• [WORK TO COMPLETE] Examine each line of the data, and copy the ones containing "stylesheet".

[RECORDS SUPPLIED Boundary: Start]

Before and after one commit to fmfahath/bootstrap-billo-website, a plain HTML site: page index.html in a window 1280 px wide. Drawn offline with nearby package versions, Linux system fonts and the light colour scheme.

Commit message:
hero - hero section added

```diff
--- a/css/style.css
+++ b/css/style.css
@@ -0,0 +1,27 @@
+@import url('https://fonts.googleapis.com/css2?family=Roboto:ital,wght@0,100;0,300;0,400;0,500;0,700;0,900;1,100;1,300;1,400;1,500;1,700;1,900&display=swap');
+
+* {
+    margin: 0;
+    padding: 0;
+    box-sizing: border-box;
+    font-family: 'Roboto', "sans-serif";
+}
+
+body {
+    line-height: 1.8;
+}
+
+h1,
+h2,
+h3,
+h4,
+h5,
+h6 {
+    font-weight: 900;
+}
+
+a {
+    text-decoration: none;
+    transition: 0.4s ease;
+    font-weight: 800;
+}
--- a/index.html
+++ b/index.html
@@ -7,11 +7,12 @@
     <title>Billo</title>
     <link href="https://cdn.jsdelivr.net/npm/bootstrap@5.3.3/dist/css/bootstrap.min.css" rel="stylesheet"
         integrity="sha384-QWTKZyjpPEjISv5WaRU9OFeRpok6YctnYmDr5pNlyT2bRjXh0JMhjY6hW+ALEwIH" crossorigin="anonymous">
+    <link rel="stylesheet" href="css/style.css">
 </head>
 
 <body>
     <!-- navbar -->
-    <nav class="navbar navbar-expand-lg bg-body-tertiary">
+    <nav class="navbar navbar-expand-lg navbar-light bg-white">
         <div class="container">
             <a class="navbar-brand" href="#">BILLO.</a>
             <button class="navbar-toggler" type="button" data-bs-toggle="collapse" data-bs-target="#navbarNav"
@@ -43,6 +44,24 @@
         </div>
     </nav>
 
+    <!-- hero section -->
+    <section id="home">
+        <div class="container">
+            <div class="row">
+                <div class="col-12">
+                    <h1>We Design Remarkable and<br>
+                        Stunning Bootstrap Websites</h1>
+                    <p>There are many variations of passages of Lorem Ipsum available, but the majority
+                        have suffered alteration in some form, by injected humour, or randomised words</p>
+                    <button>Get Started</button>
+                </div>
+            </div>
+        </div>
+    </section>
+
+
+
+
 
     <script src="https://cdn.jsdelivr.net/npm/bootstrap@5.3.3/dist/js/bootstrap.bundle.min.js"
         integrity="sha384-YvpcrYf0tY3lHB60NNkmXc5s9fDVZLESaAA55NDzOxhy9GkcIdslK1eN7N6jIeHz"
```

[RECORDS SUPPLIED Boundary: End]

• [EXERCISE OUTPUT]
     <link href="https://cdn.jsdelivr.net/npm/bootstrap@5.3.3/dist/css/bootstrap.min.css" rel="stylesheet"
+    <link rel="stylesheet" href="css/style.css">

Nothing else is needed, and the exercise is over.